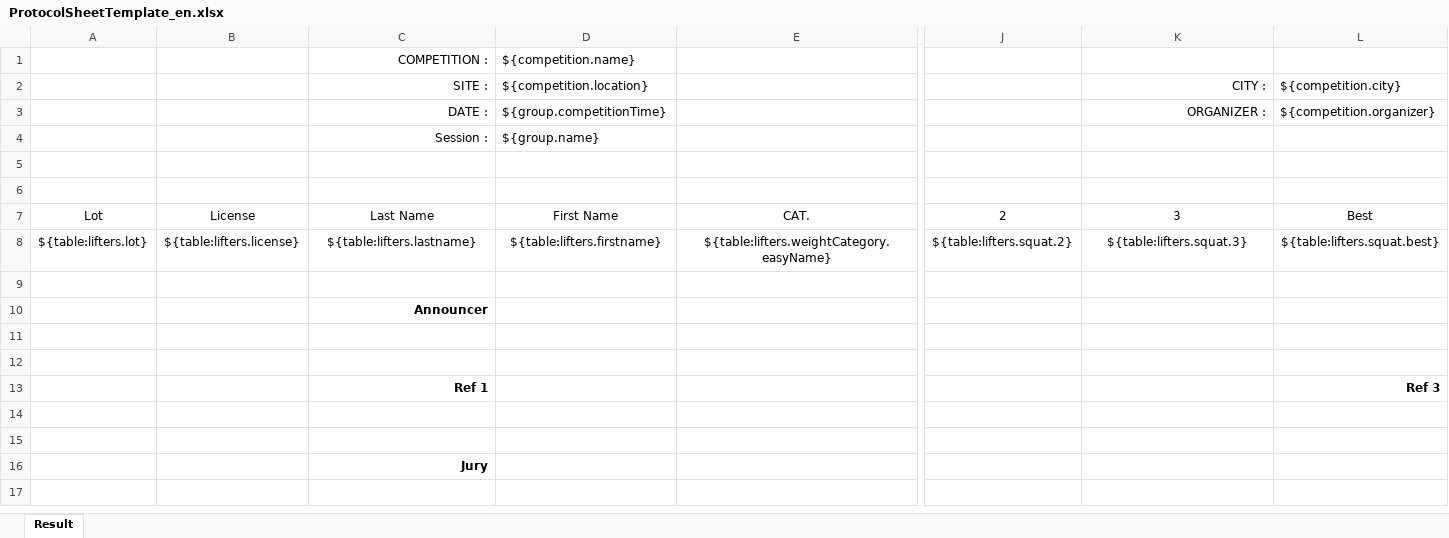
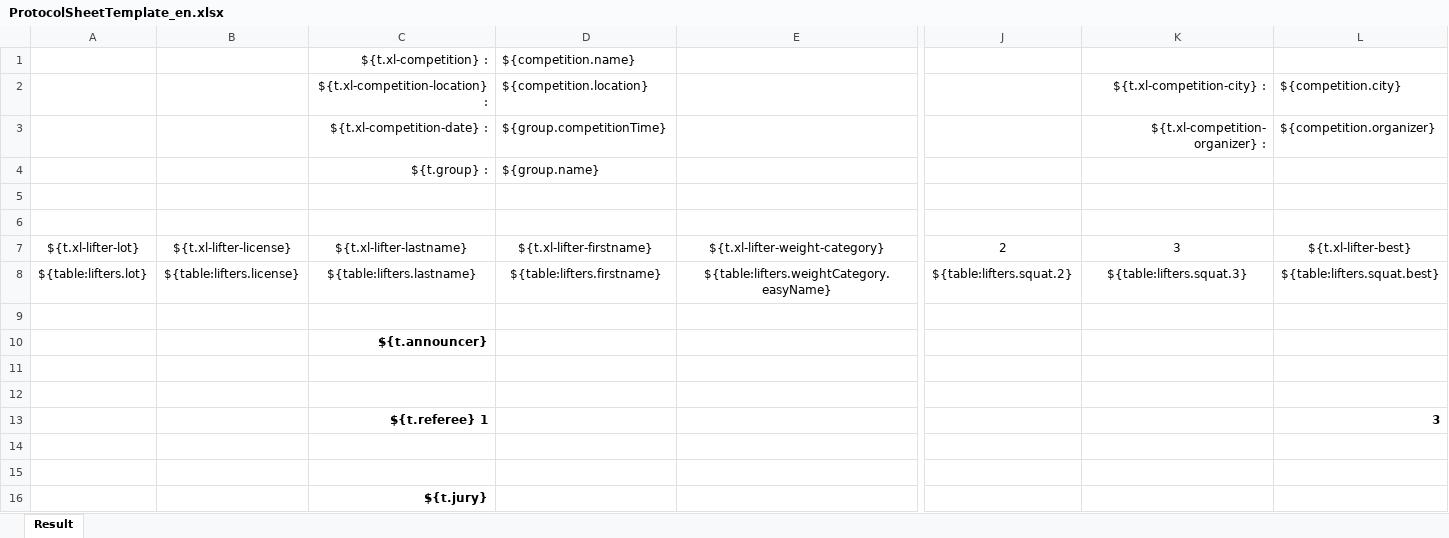
Before and after one commit to J-Dahlgren/PowerliftCMS, an Excel workbook: apps/power-comp/api/src/assets/templates/ProtocolSheetTemplate_en.xlsx, sheet Result, drawn as a sheet; only a part is shown, gaps mark what is left out; values as stored, in another font and other column widths than the file's, no borders; charts and pictures not drawn; removed rows and columns are numbered as before the commit, all else as after; rows hold the shown columns only; the diff names each change by its address in the sheet, - before the commit and + after, or states it on an @@ line.

Commit message:
Added translated result sheet

```diff
--- a/apps/power-comp/api/src/assets/templates/ProtocolSheetTemplate_en.xlsx (sheet Result)
+++ b/apps/power-comp/api/src/assets/templates/ProtocolSheetTemplate_en.xlsx (sheet Result)
-C1: COMPETITION :
+C1: ${t.xl-competition} :
-C2: SITE :
+C2: ${t.xl-competition-location} :
-K2: CITY :
+K2: ${t.xl-competition-city} :
-C3: DATE :
+C3: ${t.xl-competition-date} :
-K3: ORGANIZER :
+K3: ${t.xl-competition-organizer} :
-C4: Session :
+C4: ${t.group} :
-row 6: (empty)
-row 7: Lot | License | Last Name | First Name | CAT. | 2 | 3 | Best
+row 6: (empty)
+row 7: ${t.xl-lifter-lot} | ${t.xl-lifter-license} | ${t.xl-lifter-lastname} | ${t.xl-lifter-firstname} | ${t.xl-lifter-weight-category} | 2 | 3 | ${t.xl-lifter-best}
-row 10:  |  | Announcer
+row 10:  |  | ${t.announcer}
-row 13:  |  | Ref 1 |  |  |  |  | Ref 3
+row 13:  |  | ${t.referee} 1 |  |  |  |  | 3
-C16: Jury
+C16: ${t.jury}
```
Also changed, not shown: charts or pictures, 14 other files.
====
__What is expected__: Search the entries above for the string "charts", and report each line where it occurs.

__Response__:
Before and after one commit to J-Dahlgren/PowerliftCMS, an Excel workbook: apps/power-comp/api/src/assets/templates/ProtocolSheetTemplate_en.xlsx, sheet Result, drawn as a sheet; only a part is shown, gaps mark what is left out; values as stored, in another font and other column widths than the file's, no borders; charts and pictures not drawn; removed rows and columns are numbered as before the commit, all else as after; rows hold the shown columns only; the diff names each change by its address in the sheet, - before the commit and + after, or states it on an @@ line.
Also changed, not shown: charts or pictures, 14 other files.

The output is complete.